The appeals court said: “As long as there is no option of sleeping indoors, the government cannot criminalize indigent, homeless people for sleeping outdoors, on public property, on the false premise they had a choice in the matter.” The city of Boise then appealed this ruling to the United States Supreme Court on December 6, 2019.

With no dissenting opinions, the U.S. Supreme Court on December 16 struck a blow to cities that would refuse homeless people basic civil and human rights. Refusing to hear Boise’s appeal, the Supreme Court let stand the 9th Circuit’s ruling that the homeless have the constitutional right to live on city streets and in public parks if a city does not provide enough shelter beds for them.

By the end of the day, more than two dozen homeless residents at the Cornerstone and Gospel Mission shelters will have moved into the new Fuller Place bridge shelter in Kelowna, freeing up space for homeless campers to move inside.

Eleven Cornerstone residents were moved over yesterday but their beds in Cornerstone were not opened to other homeless people until today, Dec. 17, Dawn Himer, executive director of the John Howard Society which manages both facilities, told

Plans call for another 10 people to move from Cornerstone today and five from Gospel Mission.

Outreach workers handed out notices at the Recreation Avenue tent encampment today, letting people know the beds were opening up. Seven campers were offered beds at Fuller House with a move-in date set for tomorrow.

The NB Media Co-op editorial board recently reviewed its archive and found 64 articles tagged “social assistance” going back to the earliest days of our publication, February 2009. This archive is evidence of the many social injustices existing across New Brunswick. The majority of these injustices continue to exist in New Brunswick in 2019, ten years later. New Brunswickers are waiting for our government to take action.
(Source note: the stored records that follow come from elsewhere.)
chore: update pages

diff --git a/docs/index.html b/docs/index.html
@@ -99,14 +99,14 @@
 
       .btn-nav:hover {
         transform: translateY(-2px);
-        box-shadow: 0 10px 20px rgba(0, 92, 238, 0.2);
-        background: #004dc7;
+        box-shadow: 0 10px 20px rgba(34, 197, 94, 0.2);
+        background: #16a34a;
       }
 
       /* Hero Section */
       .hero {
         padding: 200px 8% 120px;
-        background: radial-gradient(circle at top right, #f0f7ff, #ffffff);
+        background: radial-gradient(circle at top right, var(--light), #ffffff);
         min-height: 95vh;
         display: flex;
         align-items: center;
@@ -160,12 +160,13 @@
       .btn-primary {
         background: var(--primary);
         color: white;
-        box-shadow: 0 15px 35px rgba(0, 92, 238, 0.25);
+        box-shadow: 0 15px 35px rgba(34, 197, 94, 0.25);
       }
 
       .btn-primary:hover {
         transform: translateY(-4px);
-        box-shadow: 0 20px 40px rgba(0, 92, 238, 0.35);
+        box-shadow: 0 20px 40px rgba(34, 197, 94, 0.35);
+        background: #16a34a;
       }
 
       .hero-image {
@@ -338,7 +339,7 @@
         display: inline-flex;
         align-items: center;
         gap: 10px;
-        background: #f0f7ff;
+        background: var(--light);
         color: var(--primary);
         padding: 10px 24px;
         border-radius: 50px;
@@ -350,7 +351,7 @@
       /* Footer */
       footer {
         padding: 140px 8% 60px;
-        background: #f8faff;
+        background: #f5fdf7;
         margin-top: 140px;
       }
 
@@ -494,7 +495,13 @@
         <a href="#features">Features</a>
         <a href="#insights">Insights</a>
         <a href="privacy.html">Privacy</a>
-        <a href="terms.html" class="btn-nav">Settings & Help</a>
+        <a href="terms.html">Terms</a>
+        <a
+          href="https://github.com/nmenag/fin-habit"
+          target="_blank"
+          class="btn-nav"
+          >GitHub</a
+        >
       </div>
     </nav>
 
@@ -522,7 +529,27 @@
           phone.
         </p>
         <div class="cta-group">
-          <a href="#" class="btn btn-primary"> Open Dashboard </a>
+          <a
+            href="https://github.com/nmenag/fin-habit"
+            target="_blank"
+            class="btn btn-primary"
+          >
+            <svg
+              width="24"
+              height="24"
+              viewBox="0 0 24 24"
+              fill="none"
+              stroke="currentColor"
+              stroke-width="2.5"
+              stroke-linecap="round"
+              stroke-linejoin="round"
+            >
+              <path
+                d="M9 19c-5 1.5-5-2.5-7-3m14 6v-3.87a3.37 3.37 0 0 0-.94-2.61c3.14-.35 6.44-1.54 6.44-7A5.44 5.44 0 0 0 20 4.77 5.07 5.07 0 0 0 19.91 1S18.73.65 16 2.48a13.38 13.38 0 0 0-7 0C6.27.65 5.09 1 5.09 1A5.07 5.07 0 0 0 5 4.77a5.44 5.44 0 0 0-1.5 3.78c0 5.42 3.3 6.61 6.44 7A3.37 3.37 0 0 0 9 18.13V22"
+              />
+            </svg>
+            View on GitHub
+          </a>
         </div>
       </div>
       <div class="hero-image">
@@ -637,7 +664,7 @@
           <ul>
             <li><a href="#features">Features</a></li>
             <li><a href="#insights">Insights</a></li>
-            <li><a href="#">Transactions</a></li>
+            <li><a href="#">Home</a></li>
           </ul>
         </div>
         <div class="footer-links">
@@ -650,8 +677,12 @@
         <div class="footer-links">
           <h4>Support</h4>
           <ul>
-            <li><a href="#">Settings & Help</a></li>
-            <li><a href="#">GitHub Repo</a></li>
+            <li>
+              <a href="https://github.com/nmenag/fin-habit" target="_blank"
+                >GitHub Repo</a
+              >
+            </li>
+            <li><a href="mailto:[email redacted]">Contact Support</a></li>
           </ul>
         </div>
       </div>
Our stories include tales of hardship, food insecurity, and housing insecurity that affect thousands of New Brunswick residents who simply cannot afford to live within existing social assistance conditions. Our review of these articles found that successive governments in the last number of years have failed even to adjust the basic rate of social assistance for inflation. At the same time, our archive also contains stories about the lack of revenue coming into provincial coffers due to decreases in taxes on corporations and the most wealthy earners. The actions of successive governments to increase the wealth of our most privileged residents at the expense of our most vulnerable residents flies in the face of social justice.

Homeless memorial notes 995th name, Dec. 11

What a shocking statistic! Who is taking responsibility for helping the most vulnerable in Toronto? With 100,000 families on the waiting list for subsidized housing and 9,000 homeless people relying on shelters, Toronto is facing more than a “critical issue” in housing.

How desperate must access to housing have to be before we wake up and admit that Toronto has an emergency housing crisis? The article states that “13 people have died in this city in the last 30 days.”

Bold action and serious soul-searching needs to be undertaken by Toronto city council prior to finalizing a 10-year blueprint for a new housing action plan.

A homeless man who hitchhiked to Cape Breton because he needed a bed at a local emergency shelter says people who stay there are treated like criminals.

Keith, who didn’t want his last name used, told the Cape Breton Post he’s been sleeping at the Community Homeless Shelter since Dec. 6. He spent the first few nights at the former Margaret Street location but said it’s been a much different experience since the shelter relocated to Townsend Street on Dec. 9.

Now he said people who come to the shelter are forced to empty their pockets and staff search their bags.

“They search you like they’re cops. That’s not the way to treat somebody that’s having a hard time,” said Keith, 50, a United States Marine Corps veteran who served in Iraq and Afghanistan.

“We have rights. Just because we’re homeless and in a bad situation doesn’t mean you have the right to treat us like we’re going to jail.”